Objective: To determine if age and comorbid conditions effect outcomes in children undergoing supraglottoplasty for severe laryngomalacia. Design: Retrospective study. Setting: Urban tertiary-care children's hospital. Patients: Children undergoing supraglottoplasty for severe laryngomalacia between February 2004 and July 2008. 56 patients were identified. Outcome measures: Persistence of upper airway obstruction, revision surgery (supraglottoplasty), and additional surgery (tracheostomy). Results: 33/56 (58.9%) patients had no comorbid conditions and 23/56 (41.1%) patients had comorbid conditions. In noncomorbid patients, 36.4% of those less than 2 months of age at the time of surgery required revision supraglottoplasty, compared to 5.3% of patients between 2 and 10 months (p<0.05). Compared to the 2-10-month age group, there was a significantly higher percentage of patients with comorbid conditions in the >10-month group (32.1% vs. 79%, p<0.01). Patients with comorbid conditions were diagnosed at a significantly later age than those without (6. mo vs. 2. mo, respectively), and had significantly higher rates of revision supraglottoplasty (47.8% vs. 18.2%) and tracheostomy (39.1% vs. 0.0%). 70% of children with neurological conditions required revision surgery, with 60% requiring tracheostomy. The revision surgery and tracheostomy rates were significantly higher compared to the noncomorbid group (p<0.01 and p<0.0001). Children with cardiac conditions had a higher rate of tracheostomy than noncomorbid children (30% vs. 0%, p<0.01). 16.7% of children with genetic conditions required supraglottoplasty, and none required tracheostomy. Conclusions: In noncomorbid patients, those undergoing supraglottoplasty less than 2 months of age had a significantly higher rate of revision supraglottoplasty. Patients with neurologic and cardiac comorbidities require tracheostomy at a significantly higher rate than noncomorbid patients.

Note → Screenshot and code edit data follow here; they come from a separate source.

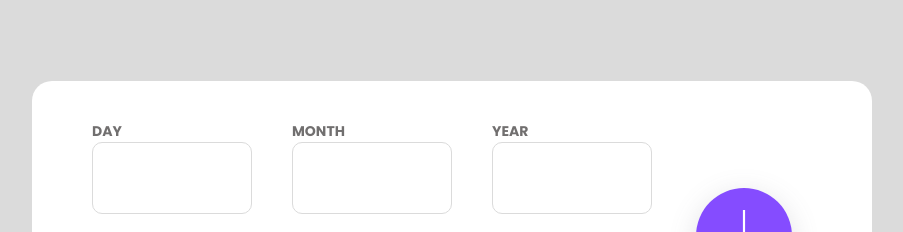
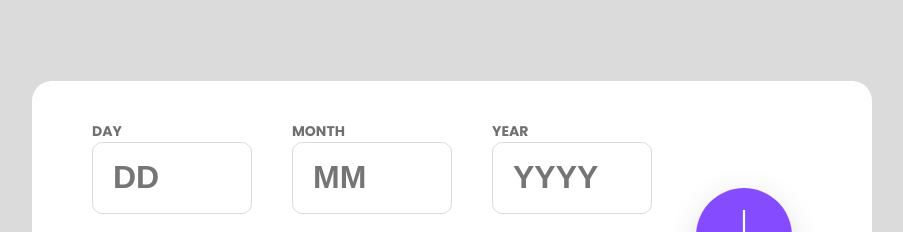
Before and after one commit to vinuman/Age-Calculator, a plain HTML site: page index.html in a window 1280 px wide. Shown: the top 232 px of the page, without its empty margins (188-1091 px from the left). Drawn offline with Linux system fonts and the light colour scheme.

Commit message:
Update index.html

```diff
--- a/index.html
+++ b/index.html
@@ -18,17 +18,17 @@
     <form action="#submit">
       <div class="field">
         <label for="day">day</label>
-        <input type="number" class="day" id="day">
+        <input type="number" class="day" id="day" placeholder="DD">
         <span class="error"></span>
       </div>
       <div class="field">
         <label for="month">month</label>
-        <input type="number" class="month" id="month">
+        <input type="number" class="month" id="month" placeholder="MM">
         <span class="error"></span>
       </div>
       <div class="field">
         <label for="year">year</label>
-        <input type="number" class="year" id="year">
+        <input type="number" class="year" id="year" placeholder="YYYY">
         <span class="error"></span>
       </div>
       <button>
```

|Original language||English (US)|
|Number of pages||5|
|Journal||International journal of pediatric otorhinolaryngology|
|State||Published - Mar 2010|
ASJC Scopus subject areas
- Pediatrics, Perinatology, and Child Health